I watch the animals around me, a testimony to the sorrow and joys of life. They go through the fear of separation, the pain of illness, the thrill of love, the heartbreak of loss, in much the same way we humans do. They are not so different from us, but they do not have the capacity to take their despair or torment to a final self-destructive act. So the cow who lost her baby calf at birth may cry out for weeks. The horse who feels the loss of his stall-mate and companion, may kick the barn, stop eating and pace the pasture. A raven whose lifelong partner died from a rancher's trap may sit atop the Cottonwoods cawing for his mate for months. And the tiniest oriole, with a torn wing, may tweet for days when left behind as the flock heads back to Costa Rica. Life and all its ups and downs are played out before our eyes in full display every single day in our own backyards.

My old horse, Pegasus, is thin and failing. His pasture buddies know he is not the same and make various attempts to help him out. Princess, my young mare, regularly nudges Pegasus outside the barn to get his exercise. Two ravens, probably the same ones who spent time hanging around my little mare, Sedona, during her final months of illness, are now frequently sitting on the gate to Pegasus's stall. They walk up and down the pipe fencing toward the barn, cawing and making a racket until he comes out to stand with them. It is a testimony to the power of encouragement.

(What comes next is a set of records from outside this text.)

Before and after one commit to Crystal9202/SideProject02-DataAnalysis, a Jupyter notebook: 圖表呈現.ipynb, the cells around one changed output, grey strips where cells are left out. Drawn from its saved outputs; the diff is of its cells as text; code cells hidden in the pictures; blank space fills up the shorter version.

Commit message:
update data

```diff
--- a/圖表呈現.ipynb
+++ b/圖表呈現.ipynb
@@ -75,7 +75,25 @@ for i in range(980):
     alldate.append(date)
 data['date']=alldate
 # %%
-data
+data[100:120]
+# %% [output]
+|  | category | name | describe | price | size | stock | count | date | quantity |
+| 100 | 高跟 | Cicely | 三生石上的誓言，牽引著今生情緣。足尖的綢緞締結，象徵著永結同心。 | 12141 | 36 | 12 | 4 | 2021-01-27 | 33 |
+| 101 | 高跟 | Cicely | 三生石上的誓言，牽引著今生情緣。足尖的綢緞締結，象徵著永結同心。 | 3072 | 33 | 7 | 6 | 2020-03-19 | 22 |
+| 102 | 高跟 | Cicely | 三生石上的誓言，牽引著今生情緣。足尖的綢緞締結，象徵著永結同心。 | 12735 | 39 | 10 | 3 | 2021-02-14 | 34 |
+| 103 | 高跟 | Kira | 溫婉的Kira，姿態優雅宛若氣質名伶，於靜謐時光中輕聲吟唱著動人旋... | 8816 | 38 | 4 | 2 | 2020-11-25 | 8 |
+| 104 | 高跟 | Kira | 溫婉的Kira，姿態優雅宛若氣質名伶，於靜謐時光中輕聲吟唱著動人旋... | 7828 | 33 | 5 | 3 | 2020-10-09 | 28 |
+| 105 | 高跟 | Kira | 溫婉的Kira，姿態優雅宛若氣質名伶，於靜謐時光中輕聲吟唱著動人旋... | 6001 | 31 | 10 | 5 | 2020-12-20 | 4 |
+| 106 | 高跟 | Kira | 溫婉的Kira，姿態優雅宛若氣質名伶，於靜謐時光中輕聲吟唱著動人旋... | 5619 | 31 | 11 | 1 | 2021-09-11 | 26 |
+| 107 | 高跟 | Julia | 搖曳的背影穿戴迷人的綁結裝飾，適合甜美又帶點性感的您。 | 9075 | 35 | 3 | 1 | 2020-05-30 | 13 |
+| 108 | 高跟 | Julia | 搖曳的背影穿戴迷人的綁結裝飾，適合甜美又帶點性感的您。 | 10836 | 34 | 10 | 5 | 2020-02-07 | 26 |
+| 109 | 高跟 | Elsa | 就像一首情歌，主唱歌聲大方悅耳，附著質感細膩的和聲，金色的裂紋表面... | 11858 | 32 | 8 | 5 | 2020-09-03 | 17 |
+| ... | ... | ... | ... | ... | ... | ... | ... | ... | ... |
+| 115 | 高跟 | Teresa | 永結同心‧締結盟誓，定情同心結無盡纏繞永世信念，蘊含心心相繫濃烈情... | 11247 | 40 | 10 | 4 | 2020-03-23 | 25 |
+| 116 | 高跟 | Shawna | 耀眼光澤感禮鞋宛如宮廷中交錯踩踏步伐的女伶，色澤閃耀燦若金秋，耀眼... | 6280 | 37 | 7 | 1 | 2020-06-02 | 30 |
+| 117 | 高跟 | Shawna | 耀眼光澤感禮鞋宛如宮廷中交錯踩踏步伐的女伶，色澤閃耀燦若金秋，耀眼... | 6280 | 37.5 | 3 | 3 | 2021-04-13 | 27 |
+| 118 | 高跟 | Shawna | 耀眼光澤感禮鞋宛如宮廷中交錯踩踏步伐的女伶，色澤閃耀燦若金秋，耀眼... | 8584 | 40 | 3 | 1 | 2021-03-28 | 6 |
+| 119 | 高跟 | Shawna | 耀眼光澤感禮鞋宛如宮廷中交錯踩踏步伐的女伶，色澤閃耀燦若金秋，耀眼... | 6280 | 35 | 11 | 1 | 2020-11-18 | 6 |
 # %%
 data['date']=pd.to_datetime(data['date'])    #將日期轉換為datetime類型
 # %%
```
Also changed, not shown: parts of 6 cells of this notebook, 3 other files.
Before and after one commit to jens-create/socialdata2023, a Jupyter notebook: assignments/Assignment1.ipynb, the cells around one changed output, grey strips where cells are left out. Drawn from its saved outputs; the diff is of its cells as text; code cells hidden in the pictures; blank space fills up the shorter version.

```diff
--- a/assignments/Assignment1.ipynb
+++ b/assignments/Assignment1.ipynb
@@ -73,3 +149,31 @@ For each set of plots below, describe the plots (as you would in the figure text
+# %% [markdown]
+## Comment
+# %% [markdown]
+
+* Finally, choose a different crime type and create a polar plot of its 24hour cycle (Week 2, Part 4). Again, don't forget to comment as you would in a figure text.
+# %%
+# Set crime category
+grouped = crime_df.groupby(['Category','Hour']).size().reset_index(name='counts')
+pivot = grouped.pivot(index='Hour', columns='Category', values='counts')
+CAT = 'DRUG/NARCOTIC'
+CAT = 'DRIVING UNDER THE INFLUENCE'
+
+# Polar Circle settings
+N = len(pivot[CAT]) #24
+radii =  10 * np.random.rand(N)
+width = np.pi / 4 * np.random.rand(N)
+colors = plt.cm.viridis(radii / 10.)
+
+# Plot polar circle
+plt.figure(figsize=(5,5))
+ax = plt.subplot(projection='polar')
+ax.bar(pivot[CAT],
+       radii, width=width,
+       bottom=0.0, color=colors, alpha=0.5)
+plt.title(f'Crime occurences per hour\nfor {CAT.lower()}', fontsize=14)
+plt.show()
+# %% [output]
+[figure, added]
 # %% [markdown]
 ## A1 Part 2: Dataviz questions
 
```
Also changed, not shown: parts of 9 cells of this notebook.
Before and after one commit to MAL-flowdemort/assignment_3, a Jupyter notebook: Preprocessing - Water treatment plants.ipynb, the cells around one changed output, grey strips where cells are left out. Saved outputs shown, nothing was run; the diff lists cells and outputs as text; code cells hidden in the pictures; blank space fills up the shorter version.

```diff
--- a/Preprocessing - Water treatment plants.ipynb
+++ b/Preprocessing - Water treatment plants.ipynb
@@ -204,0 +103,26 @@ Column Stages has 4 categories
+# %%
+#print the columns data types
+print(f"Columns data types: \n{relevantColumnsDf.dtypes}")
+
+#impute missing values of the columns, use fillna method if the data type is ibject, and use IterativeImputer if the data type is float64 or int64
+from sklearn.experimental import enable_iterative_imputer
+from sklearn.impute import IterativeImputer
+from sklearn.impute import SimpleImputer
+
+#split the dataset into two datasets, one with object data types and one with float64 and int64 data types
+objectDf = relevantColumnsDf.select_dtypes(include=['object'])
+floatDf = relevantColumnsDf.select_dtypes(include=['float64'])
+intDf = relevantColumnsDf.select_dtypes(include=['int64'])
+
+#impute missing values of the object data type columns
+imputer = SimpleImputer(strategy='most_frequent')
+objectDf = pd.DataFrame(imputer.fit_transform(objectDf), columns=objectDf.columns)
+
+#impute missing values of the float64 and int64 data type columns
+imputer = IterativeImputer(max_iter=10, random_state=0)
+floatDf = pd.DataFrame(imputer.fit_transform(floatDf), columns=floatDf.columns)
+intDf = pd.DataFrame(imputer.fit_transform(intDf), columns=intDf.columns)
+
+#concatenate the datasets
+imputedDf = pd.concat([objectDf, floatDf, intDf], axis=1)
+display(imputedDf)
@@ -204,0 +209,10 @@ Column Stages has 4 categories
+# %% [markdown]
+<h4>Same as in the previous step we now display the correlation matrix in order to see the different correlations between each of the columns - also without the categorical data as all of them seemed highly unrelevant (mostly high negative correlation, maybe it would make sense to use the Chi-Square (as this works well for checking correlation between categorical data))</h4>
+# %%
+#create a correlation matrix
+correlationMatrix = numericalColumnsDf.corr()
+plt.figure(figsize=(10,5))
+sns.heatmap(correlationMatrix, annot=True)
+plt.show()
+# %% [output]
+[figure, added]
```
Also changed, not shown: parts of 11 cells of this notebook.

A dark day happens when someone we love chooses to end their own life. In America, suicide is the No. 10 cause of death and on the rise among white middle-class people between the ages of 33 and 60. These are our friends, colleagues, sisters, brothers, sons, daughters, parents and neighbors. They are us. We can only try to reach out, hold the ones we love, comfort those left behind and as a community of caring people, try to understand. We shouldn't be afraid to seek the help of trained professionals, clergy, support groups, physicians, counselors and hotlines. There is sun behind those clouds. Sometimes we just need to look up.

Judy Bluhm is a writer and a local Realtor. Have a comment or story? Email Judy at


This Week's Circulars

To view money-saving ads...